Excessive UV rays produce mutations in our DNA that can lead to skin cancer/melanoma. Sunscreens usually are lotions that contain organic constituents (oxybenzone, avobenzone, octisalate, octocrylene, homosalate and octinoxate) and inorganic chemicals (metal oxides) that filter the radiation from the sun and ensure less UV rays reach deeper layers of our skin. Metal Oxides, referred as sunblocks (Zinc oxide and Titanium oxides), reflect light away so that UVA and UVB rays do not reach the skin.

The SPF factor written on the lotion containers helps you decide what temperatures you face, duration of your stay in sun and how much protection you require. Sunburns are usually caused by UV-B radiation, and UV-A radiation results in genetic mutations due to which cancer and premature aging of the skin occur. Our skin has a natural chemical called melanin, which determines skin pigmentation and offers us limited protection from sun light. Hence, if you are a person who takes good care of your skin and require protection, look out on the sunscreen container for protection from UV-A and UV-B radiation.

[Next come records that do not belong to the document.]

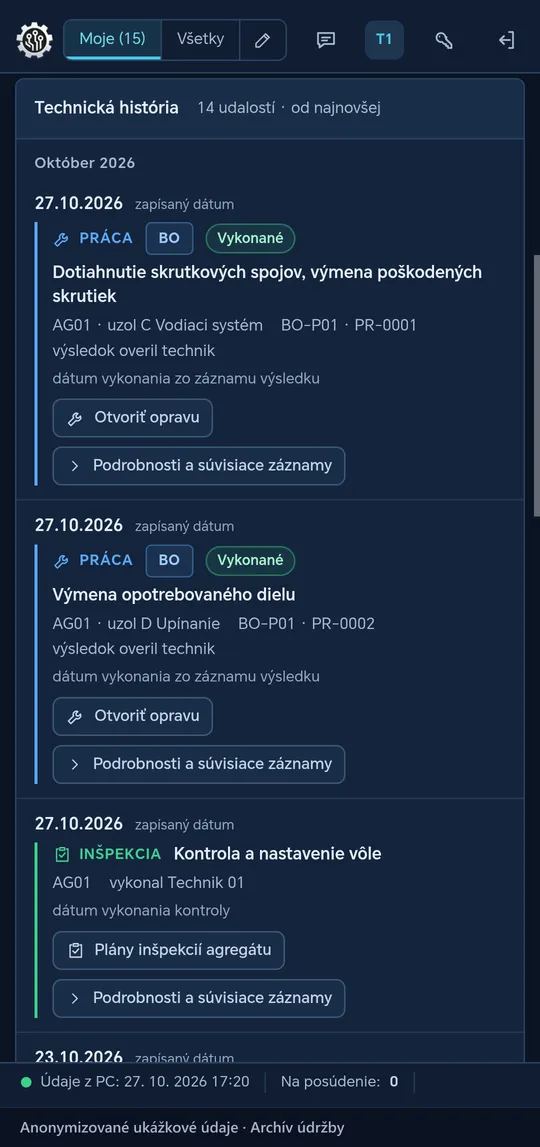
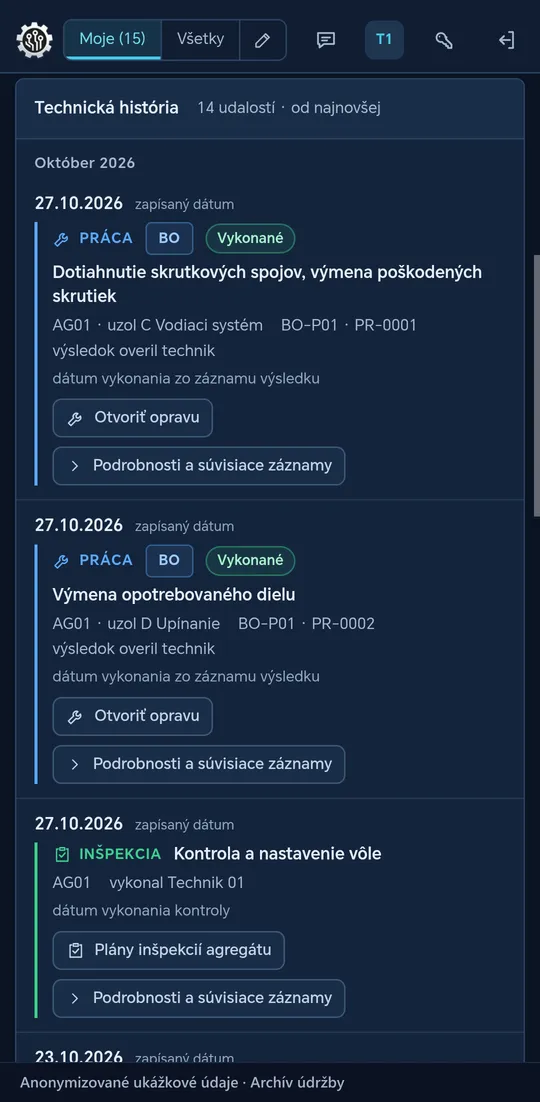
Archív údržby: na webe len prevádzka online
- karta „Online, na PC aj v telefóne“ namiesto offline režimu a prenosu
  cez USB (to je len súčasná verzia pre jedného človeka); súhrn, krátky
  opis, riešenie a modul Prevádzka hovoria o rovnakých údajoch online
- mobilné snímky bez spodnej lišty „Údaje z PC“; karta agregátu s rámčekom
  „Offline údaje…“ nahradená anonymizovanou snímkou Plánu výmen

diff --git a/app/(v2)/projects.ts b/app/(v2)/projects.ts
@@ -255,23 +255,24 @@ export const projects: Project[] = [
     // Funkcie podľa prehliadky aplikácie v telefóne (1. 11. 2026, všetkých 12 modulov)
     // a README projektu Archív údržby; bez interných názvov a adries.
     summary:
-      'Evidencia opráv a údržby od požiadavky po uzatvorenie opravy: plán, poruchy, inšpekcie, výmeny a karta agregátu. Pripravená pre celý tím online aj pre telefón bez pripojenia.',
+      'Evidencia opráv a údržby od požiadavky po uzatvorenie opravy: plán, poruchy, inšpekcie, výmeny a karta agregátu. Beží online, na PC aj v telefóne.',
     highlight:
-      'Požiadavky, opravy BO/SO/GO/VP, poruchy, inšpekcie, plán výmen a karta agregátu. Pre tím s rolami, online aj v telefóne bez pripojenia. Samostatná aplikácia, oddelená od Techbases.',
+      'Požiadavky, opravy BO/SO/GO/VP, poruchy, inšpekcie, plán výmen a karta agregátu. Pre tím s rolami, online na PC aj v telefóne. Samostatná aplikácia, oddelená od Techbases.',
     briefLabel: 'Účel',
     brief:
       'Auditovateľný proces opráv BO, SO, GO a VP: požiadavka, posúdenie, publikovaný plán, realizácia, overenie a uzatvorenie. K tomu evidencia porúch, inšpekcií a výmen.',
     // Pripravená pre viac používateľov; zatiaľ beží ako autorova vlastná verzia
-    // (firemné nasadenie netvrdiť – Marek Belko, 1. 11. 2026).
+    // (firemné nasadenie netvrdiť – Marek Belko, 1. 11. 2026). Pre firmy sa opisuje
+    // prevádzka online; prenos cez USB patrí len k súčasnej verzii pre jedného človeka.
     solution:
-      'Jedna aplikácia pre tím údržby s rolami pre pracovníkov, inšpekčných zámočníkov, majstrov, technikov a vedenie. Je pripravená na prevádzku online v prehliadači a beží v telefóne s Androidom, kde pracuje aj bez pripojenia s údajmi nahratými z PC.',
-    featuresTitle: 'V telefóne',
+      'Jedna aplikácia pre tím údržby s rolami pre pracovníkov, inšpekčných zámočníkov, majstrov, technikov a vedenie. Beží online v prehliadači na PC aj v telefóne, takže všetci pracujú s tými istými údajmi.',
+    featuresTitle: 'Online, na PC aj v telefóne',
     features: [
-      'celá evidencia v telefóne aj bez pripojenia: prehľad, opravy, plán, karta agregátu a štatistika prestojov',
-      'údaje sa do telefónu nahrajú z PC cez USB jedným krokom „Aktualizovať telefón“',
-      'v teréne sa zapisujú poruchy s fotkami z fotoaparátu a vykonané inšpekcie',
-      'zápisy z telefónu sa pri ďalšej aktualizácii prenesú do PC; rovnaký zápis sa neprenesie dvakrát a konflikt so zmenou na PC sa odmietne s dôvodom',
-      'ostatné zmeny, výkresy a dokumenty sa robia a otvárajú na PC',
+      'všetko beží online: PC aj telefón pracujú s tými istými údajmi, nič sa neprenáša ručne',
+      'čo technik zapíše v telefóne pri zariadení, hneď vidí majster aj vedenie na PC',
+      'v teréne sa zapisujú poruchy s fotkami z fotoaparátu, vykonané inšpekcie aj nové požiadavky',
+      'každý vidí a robí len to, čo mu dovoľuje jeho rola',
+      'každá zmena je v audite s menom, časom a dôvodom',
     ],
     modules: [
       {
@@ -365,9 +366,9 @@ export const projects: Project[] = [
       {
         title: 'Prevádzka',
         items: [
-          'pripravená na prevádzku online v prehliadači: server vo firemnej sieti alebo cloud',
+          'beží online v prehliadači: na serveri vo firemnej sieti alebo v cloude',
           'pre viac používateľov naraz, každý so svojou rolou a „Mojimi agregátmi“',
-          'telefón s Androidom aj bez pripojenia; denné zálohy s kontrolou integrity',
+          'na PC aj v telefóne s rovnakými údajmi; denné zálohy s kontrolou integrity',
         ],
       },
     ],
@@ -384,21 +385,21 @@ export const projects: Project[] = [
         alt: 'Archív údržby v mobile, Prehľad: požiadavky na posúdenie, výmeny po termíne, prestoj za 30 dní, inšpekcie a najbližšia oprava. Údaje sú anonymizované.',
         caption: 'Prehľad: úlohy, prestoj a najbližšia oprava',
         width: 540,
-        height: 1147,
+        height: 1102,
       },
       {
-        src: '/v2/archiv-udrzby-karta-agregatu.webp',
-        alt: 'Archív údržby v mobile, technická karta agregátu: stredisko, majster, posledná práca, najbližší plán a posledná porucha. Údaje sú anonymizované.',
-        caption: 'Technická karta agregátu',
+        src: '/v2/archiv-udrzby-plan-vymen.webp',
+        alt: 'Archív údržby v mobile, Plán výmen: položky po termíne, blížiace sa, v pláne opravy a v poriadku, zoznam výmen podľa agregátov. Údaje sú anonymizované.',
+        caption: 'Plán výmen: po termíne, blíži sa, v pláne',
         width: 540,
-        height: 1147,
+        height: 1102,
       },
       {
         src: '/v2/archiv-udrzby-historia.webp',
         alt: 'Archív údržby v mobile, technická história agregátu: vykonané práce a inšpekcia s dátumom a uzlom. Údaje sú anonymizované.',
         caption: 'Technická história zásahov',
         width: 540,
-        height: 1147,
+        height: 1102,
       },
     ],
   },

diff --git a/V2_NAVRH.md b/V2_NAVRH.md
@@ -105,16 +105,20 @@ Modelový rozpočet 1 500 € zo zadania V2 nie je schválená cena a na webe ni
 
 ## Snímky firemných nástrojov (1. 11. 2026)
 
-| Súbor (`public/v2/`)                | Rozmer              | Kde je použitý                                                                |
-| ----------------------------------- | ------------------- | ----------------------------------------------------------------------------- |
-| `techbases-prestoje.webp`           | 1600 × 1044, 106 kB | úvod `/#firemne-nastroje`, detail `/realizacie/prevadzkove-prehlady` (Ukážky) |
-| `techbases-prehlad-poloziek.webp`   | 1600 × 1044, 142 kB | detail `/realizacie/prevadzkove-prehlady` (úvodná snímka)                     |
-| `techbases-vydaje-materialu.webp`   | 1600 × 1044, 139 kB | detail `/realizacie/prevadzkove-prehlady` (Ukážky)                            |
-| `archiv-udrzby-karta-agregatu.webp` | 540 × 1147, 39 kB   | úvod `/#firemne-nastroje` (telefón), detail `/realizacie/archiv-udrzby`       |
-| `archiv-udrzby-prehlad.webp`        | 540 × 1147, 33 kB   | detail `/realizacie/archiv-udrzby`                                            |
-| `archiv-udrzby-historia.webp`       | 540 × 1147, 43 kB   | detail `/realizacie/archiv-udrzby`                                            |
+| Súbor (`public/v2/`)              | Rozmer              | Kde je použitý                                                                |
+| --------------------------------- | ------------------- | ----------------------------------------------------------------------------- |
+| `techbases-prestoje.webp`         | 1600 × 1044, 106 kB | úvod `/#firemne-nastroje`, detail `/realizacie/prevadzkove-prehlady` (Ukážky) |
+| `techbases-prehlad-poloziek.webp` | 1600 × 1044, 142 kB | detail `/realizacie/prevadzkove-prehlady` (úvodná snímka)                     |
+| `techbases-vydaje-materialu.webp` | 1600 × 1044, 139 kB | detail `/realizacie/prevadzkove-prehlady` (Ukážky)                            |
+| `archiv-udrzby-plan-vymen.webp`   | 540 × 1102, 38 kB   | úvod `/#firemne-nastroje` (telefón), `/sluzby`, detail Archívu                |
+| `archiv-udrzby-prehlad.webp`      | 540 × 1102, 31 kB   | `/sluzby`, detail `/realizacie/archiv-udrzby`                                 |
+| `archiv-udrzby-historia.webp`     | 540 × 1102, 41 kB   | `/sluzby`, detail `/realizacie/archiv-udrzby`                                 |
 
-PNG zdroje (2880 × 1880 a 1080 × 2294) sú v `assets-src/v2/firemne-nastroje/` pod rovnakými
+Mobilné snímky sú bez spodnej lišty aplikácie „Údaje z PC“ a bez karty agregátu s rámčekom
+„Offline údaje…“ (nahradená Plánom výmen): pochádzajú z autorovej vlastnej verzie s prenosom
+cez USB, kým web firmám opisuje prevádzku online (pokyn Mareka Belka, 1. 11. 2026).
+
+PNG zdroje (2880 × 1880 a 1080 × 2204) sú v `assets-src/v2/firemne-nastroje/` pod rovnakými
 názvami. Každá snímka má spodný pás „Anonymizované ukážkové údaje · …“. Alt texty a popisy
 sú v `projects.ts` a opisujú len funkcie viditeľné na snímke.
 
@@ -337,4 +341,7 @@ zapisujú sa v ňom iba poruchy a inšpekcie a tie sa pri ďalšej aktualizácii
 - Aplikácia je pripravená pre viac používateľov s rolami a na prevádzku online (server vo
   firemnej sieti alebo cloud). **Zatiaľ beží ako vlastná verzia autora** – web netvrdí firemné
   nasadenie ani konkrétnu online adresu.
+- **Web opisuje iba prevádzku online** (PC aj telefón s tými istými údajmi). Prenos cez USB,
+  offline režim a zápis z telefónu s neskorším prenosom patria len k súčasnej verzii pre
+  jedného človeka a na webe nie sú, aby firmy nemali zmätok v tom, ako sa nahrávajú dáta.
 - Výzva „Opísať problém“ v detailoch firemných nástrojov a odkaz na úvode vedú na `/sluzby#dopyt`.
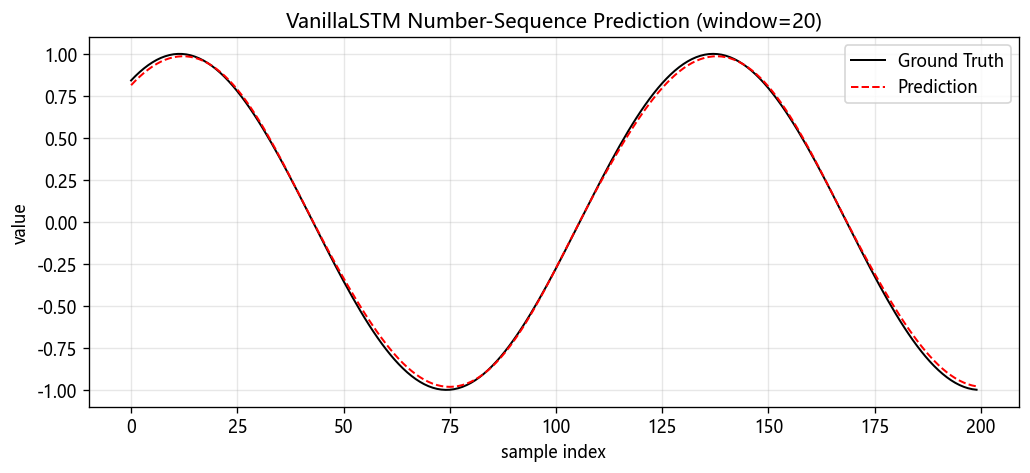
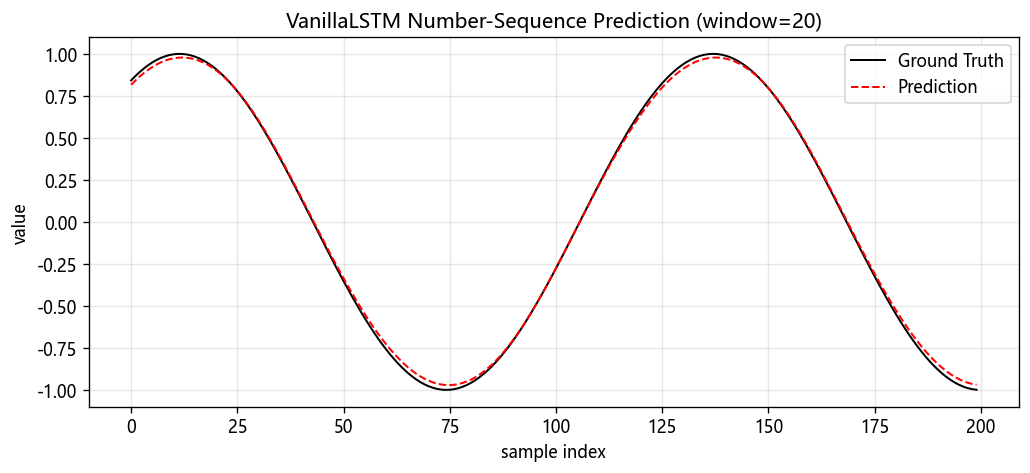
update: refine LSTM code and prediction plots

diff --git a/RNN-Learning/LSTM/lstm.py b/RNN-Learning/LSTM/lstm.py
@@ -1,28 +1,4 @@
-"""
-长短期记忆网络 (LSTM) 数字序列预测 —— 代码复现
-================================================
-参考 RNN-Learning/RNN/rnn.py 的做法流程，复现 LSTM 并训练数字序列预测。
-
-文件名统一为 lstm.py，放置在 RNN-Learning/LSTM 下。
-
-本文件包含三部分：
-  1. VanillaLSTM (from scratch) —— 完全从零实现 LSTM 前向 + BPTT 反向传播
-  2. TorchLSTM                —— 使用 PyTorch 内置 nn.LSTM 的版本（对照）
-  3. 数据 / 训练 / 可视化       —— 同样以"正弦波序列预测"作为数字序列预测任务
-
-LSTM 单元公式（各门控使用 sigmoid，候选/状态使用 tanh）：
-  拼接 z = [h(t-1); x(t)]
-  f(t) = sigmoid(W_f · z + b_f)    遗忘门：决定丢弃多少旧记忆
-  i(t) = sigmoid(W_i · z + b_i)    输入门：决定写入多少新信息
-  g(t) = tanh(W_g  · z + b_g)     候选记忆
-  o(t) = sigmoid(W_o · z + b_o)    输出门：决定输出多少记忆
-  c(t) = f(t) ⊙ c(t-1) + i(t) ⊙ g(t)   细胞状态（长期记忆，沿时间直连）
-  h(t) = o(t) ⊙ tanh(c(t))             隐藏状态（短期输出）
-  输出：y(t) = W_hy · h(t) + b_y
-
-相比普通 RNN，LSTM 通过细胞状态 c(t) 的"直连通道"缓解梯度消失，
-因此能记住更久以前的信息（对应笔记问题5）。
-"""
+"""长短期记忆网络 (LSTM) 数字序列预测 —— 代码复现"""
 
 import numpy as np
 import torch
@@ -33,14 +9,12 @@ import matplotlib
 matplotlib.use("Agg")
 import matplotlib.pyplot as plt
 
-
 def get_device():
     if hasattr(torch, "xpu") and torch.xpu.is_available():
         return torch.device("xpu")
     if torch.cuda.is_available():
         return torch.device("cuda")
     return torch.device("cpu")
-
 
 # ============================================================================
 # 1. 从零实现 VanillaLSTM（含 BPTT 反向传播）
@@ -174,11 +148,13 @@ class VanillaLSTM:
                   self.W_g.T @ dg_raw + self.W_o.T @ do_raw)
             dh_next = dz[:H, :]               # 前 H 行对应 h(t-1)
             dc_next = f_list[t] * dc          # c 的直连通道：c(t-1) 项
-
+        
+        """
         # 梯度裁剪
         for g in (dW_f, dW_i, dW_g, dW_o, db_f, db_i, db_g, db_o, dW_hy, db_y):
             np.clip(g, -5.0, 5.0, out=g)
-
+        """
+        
         # 参数更新
         self.W_f -= self.lr * dW_f; self.b_f -= self.lr * db_f
         self.W_i -= self.lr * dW_i; self.b_i -= self.lr * db_i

If you are further interested in knowing about these chemicals or their mechanisms of protection, please refer to the below journal article: Reference: Sunscreening Agents, a review: J Clin Aesthet Dermatol. 2013 Jan; 6(1): 16–26.

Contributed by: Dr. Ramars Amanchy, CSIR-IICT, Hyderabad.